Aesthetic differentiation in the affective treatment of the newborn begins immediately this sex/gender difference is defined, i.e. the western traditional colors pink for the girl, blue for the boy. Such may seem trivial, but it is multiplied beyond all measure throughout that thing known as childhood, and it literally presses upon the body’s senses at every turn.

This fear of an innate resource of material-sensual production is the partly unconscious communication on the aesthetic level of womb-envy, become enforced in affective practices. Essentially this affectivity is what a taboo is. Taboos do not require being enshrined in written laws (the law can easily make sexism illegal, and has done so, of course, without ending sex discrimination) because they do not need to be.

Womb envy is as such an affective dread that has extended from the subjective experience of the entire capitalist process of production and the passing on, in history, of earlier exploitative social forms, occurring firstly on the aesthetic level as an inchoate, immediately felt alienation to the relations of production, and then widening with refinements added by various cultural institutions. In this historical process, the work of sensual reproduction has become associated with alienated affectivity, understood as closer to the brutalized image of animals, of the beasts, of the profane world, of a disgusting cornucopia, the veritable Pandora’s box, the world of the witch and the strange alchemy and potions surrounding childbirth and, yes, artistic creativity.

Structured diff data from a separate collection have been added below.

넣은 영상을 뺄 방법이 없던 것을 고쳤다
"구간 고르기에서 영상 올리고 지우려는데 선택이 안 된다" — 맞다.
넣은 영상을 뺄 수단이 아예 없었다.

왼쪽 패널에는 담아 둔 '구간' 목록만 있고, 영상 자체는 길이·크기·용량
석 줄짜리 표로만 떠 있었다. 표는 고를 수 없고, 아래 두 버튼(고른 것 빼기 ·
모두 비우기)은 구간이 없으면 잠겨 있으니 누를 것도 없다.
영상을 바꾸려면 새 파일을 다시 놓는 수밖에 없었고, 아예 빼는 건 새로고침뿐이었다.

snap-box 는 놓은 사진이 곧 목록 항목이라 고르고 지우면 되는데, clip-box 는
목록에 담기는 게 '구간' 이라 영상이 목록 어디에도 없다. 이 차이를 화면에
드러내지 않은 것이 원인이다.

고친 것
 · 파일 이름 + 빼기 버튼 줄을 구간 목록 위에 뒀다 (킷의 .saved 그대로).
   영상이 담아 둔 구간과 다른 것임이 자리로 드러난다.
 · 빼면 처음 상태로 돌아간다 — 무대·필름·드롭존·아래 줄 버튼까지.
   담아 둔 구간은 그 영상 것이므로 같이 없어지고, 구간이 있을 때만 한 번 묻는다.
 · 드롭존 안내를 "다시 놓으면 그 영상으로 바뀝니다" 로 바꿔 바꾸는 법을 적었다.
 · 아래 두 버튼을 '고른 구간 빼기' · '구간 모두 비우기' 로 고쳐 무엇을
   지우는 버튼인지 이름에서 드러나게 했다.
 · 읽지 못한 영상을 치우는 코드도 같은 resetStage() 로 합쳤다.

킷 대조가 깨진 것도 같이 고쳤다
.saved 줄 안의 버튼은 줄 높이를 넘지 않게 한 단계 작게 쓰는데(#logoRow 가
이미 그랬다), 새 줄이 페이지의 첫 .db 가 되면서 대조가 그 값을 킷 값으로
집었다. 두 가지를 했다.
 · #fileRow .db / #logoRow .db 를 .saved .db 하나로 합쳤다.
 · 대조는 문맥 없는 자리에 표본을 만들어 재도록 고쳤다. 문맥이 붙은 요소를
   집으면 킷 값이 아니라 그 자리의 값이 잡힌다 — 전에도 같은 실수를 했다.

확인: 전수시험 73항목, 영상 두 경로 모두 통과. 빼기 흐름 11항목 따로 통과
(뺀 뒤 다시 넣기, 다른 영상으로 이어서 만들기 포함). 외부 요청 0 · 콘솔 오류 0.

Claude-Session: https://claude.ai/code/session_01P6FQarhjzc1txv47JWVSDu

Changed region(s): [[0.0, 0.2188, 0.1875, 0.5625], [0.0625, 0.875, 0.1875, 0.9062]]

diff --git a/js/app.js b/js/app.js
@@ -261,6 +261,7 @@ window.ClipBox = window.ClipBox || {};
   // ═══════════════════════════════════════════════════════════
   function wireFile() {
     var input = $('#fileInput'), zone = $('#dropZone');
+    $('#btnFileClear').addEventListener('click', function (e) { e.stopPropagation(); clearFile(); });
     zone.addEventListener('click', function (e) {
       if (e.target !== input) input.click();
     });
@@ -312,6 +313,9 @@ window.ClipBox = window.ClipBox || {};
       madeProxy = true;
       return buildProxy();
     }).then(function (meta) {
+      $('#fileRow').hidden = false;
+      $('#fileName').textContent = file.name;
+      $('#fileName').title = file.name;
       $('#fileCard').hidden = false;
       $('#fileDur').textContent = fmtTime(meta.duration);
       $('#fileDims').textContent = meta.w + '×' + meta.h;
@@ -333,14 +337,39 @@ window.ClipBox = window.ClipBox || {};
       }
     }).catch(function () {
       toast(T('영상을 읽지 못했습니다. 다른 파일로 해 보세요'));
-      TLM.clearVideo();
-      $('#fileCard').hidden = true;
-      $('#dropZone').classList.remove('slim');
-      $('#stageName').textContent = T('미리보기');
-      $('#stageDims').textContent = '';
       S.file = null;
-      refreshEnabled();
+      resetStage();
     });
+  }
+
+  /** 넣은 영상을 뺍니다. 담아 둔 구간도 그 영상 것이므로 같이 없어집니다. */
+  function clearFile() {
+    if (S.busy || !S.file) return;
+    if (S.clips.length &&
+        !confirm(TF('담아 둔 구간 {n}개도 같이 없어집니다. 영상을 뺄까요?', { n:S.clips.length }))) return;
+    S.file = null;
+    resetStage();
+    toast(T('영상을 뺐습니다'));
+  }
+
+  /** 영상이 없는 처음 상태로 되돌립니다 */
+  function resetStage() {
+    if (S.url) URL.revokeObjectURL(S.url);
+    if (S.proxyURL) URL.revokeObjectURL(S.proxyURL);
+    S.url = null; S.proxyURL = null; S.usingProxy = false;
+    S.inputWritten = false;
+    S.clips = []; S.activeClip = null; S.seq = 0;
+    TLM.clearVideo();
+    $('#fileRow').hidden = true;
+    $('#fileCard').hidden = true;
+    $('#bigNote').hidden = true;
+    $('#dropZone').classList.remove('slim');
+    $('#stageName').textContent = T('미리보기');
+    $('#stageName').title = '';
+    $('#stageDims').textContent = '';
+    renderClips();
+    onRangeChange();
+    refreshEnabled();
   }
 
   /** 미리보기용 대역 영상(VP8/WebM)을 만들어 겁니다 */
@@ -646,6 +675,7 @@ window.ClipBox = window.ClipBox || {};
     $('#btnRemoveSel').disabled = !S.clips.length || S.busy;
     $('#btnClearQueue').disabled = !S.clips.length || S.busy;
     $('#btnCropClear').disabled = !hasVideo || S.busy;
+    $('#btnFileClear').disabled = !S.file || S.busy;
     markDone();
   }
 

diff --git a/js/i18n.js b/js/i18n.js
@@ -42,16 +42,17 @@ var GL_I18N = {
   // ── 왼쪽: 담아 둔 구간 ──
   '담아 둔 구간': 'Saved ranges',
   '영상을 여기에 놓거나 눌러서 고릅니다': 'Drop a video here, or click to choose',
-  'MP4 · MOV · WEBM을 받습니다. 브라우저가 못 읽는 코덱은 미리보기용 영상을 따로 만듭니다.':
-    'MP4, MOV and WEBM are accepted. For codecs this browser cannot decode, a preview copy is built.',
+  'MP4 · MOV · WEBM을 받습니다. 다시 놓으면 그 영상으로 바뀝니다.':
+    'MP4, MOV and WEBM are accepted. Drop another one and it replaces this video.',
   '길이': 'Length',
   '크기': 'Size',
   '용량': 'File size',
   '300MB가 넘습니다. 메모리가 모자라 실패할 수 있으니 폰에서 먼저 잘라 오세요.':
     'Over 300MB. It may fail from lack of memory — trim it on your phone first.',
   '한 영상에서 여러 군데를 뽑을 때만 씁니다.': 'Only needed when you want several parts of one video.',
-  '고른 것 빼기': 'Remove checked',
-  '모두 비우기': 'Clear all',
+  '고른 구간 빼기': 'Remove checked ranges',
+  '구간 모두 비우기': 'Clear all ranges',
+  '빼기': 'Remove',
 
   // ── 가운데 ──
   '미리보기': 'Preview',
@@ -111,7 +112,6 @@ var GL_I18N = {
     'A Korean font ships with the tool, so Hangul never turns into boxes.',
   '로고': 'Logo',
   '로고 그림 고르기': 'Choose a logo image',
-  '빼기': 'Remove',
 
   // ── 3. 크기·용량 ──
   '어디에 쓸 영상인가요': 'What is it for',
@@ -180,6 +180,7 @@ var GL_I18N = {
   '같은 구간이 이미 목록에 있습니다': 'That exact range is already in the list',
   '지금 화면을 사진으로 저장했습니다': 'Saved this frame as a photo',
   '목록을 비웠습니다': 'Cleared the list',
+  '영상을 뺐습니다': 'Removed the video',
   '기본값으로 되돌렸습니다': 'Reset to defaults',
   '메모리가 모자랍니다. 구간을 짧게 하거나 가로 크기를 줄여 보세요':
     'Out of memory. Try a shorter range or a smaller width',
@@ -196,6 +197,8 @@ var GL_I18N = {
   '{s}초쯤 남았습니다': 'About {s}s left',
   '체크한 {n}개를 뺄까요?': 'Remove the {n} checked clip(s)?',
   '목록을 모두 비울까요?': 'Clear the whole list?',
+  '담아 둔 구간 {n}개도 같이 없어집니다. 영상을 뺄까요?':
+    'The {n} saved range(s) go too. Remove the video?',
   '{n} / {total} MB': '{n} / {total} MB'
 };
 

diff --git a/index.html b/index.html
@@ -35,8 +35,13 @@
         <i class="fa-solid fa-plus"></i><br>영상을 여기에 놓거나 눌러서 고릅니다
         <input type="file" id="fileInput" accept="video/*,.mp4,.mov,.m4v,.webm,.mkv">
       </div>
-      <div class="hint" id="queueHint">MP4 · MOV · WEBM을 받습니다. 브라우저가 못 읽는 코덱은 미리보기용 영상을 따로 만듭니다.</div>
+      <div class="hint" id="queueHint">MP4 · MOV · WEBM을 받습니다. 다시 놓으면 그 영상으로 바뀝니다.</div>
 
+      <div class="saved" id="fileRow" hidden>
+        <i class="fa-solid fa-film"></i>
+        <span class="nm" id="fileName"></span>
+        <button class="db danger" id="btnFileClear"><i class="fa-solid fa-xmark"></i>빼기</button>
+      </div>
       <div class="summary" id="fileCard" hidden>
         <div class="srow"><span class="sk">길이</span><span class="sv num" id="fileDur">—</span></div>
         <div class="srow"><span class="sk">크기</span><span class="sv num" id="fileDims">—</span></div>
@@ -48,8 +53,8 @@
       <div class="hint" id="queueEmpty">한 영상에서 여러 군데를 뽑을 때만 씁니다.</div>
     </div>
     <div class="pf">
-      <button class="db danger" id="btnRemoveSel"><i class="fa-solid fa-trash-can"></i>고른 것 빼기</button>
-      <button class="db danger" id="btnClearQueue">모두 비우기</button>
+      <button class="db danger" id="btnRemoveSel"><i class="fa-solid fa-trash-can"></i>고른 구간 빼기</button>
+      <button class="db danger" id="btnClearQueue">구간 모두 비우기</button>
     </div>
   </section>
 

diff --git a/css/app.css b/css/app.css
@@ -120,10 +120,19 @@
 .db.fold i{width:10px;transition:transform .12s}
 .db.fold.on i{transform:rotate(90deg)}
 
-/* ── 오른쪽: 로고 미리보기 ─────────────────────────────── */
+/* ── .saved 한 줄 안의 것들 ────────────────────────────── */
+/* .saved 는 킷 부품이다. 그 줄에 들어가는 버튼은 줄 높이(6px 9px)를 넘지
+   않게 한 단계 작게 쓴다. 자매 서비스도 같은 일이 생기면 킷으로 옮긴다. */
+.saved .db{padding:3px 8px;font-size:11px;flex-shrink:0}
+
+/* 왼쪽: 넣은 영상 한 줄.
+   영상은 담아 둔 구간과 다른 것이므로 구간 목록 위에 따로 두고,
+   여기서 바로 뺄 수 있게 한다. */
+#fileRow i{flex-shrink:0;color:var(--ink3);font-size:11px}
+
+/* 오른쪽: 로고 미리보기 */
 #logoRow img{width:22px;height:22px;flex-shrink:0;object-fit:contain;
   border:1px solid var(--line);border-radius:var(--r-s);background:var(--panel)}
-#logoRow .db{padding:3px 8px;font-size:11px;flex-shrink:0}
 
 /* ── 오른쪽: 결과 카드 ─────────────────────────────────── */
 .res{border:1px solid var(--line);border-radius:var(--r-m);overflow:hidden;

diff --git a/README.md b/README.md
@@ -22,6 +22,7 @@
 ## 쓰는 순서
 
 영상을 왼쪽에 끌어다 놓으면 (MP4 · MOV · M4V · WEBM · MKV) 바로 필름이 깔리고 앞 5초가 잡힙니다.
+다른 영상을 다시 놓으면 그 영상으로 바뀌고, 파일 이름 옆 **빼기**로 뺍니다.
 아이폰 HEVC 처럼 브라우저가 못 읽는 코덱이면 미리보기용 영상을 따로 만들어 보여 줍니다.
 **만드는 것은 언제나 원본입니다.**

Patriarchy is therefore a default compulsion that works in the interests of the dominant class in society, the bourgeois-legal owners of the means of production and labor power, and it is the material relation to the sensual work of reproduction that the ruling class finds an anathema, and not, at least fundamentally, any particular abject designator beyond this, gay, lesbian, transvestite, transsexual, which may at certain times even be considered in capitalism fashionable and a useful market. The latter are all performances, as is heterosexuality, mirroring the central myth of essential gender difference, and can work to reinforce this imaginary essence. In this mirror array, the reproducing sex does not actually have to be a mother to be identified with the womb’s capacity (but it helps of course). Socialists, artists, and workers, by default, tend to challenge this dominant affectivity, and so have something in common with struggling women, but there can be no simple key to attributing radicalism to specific performances.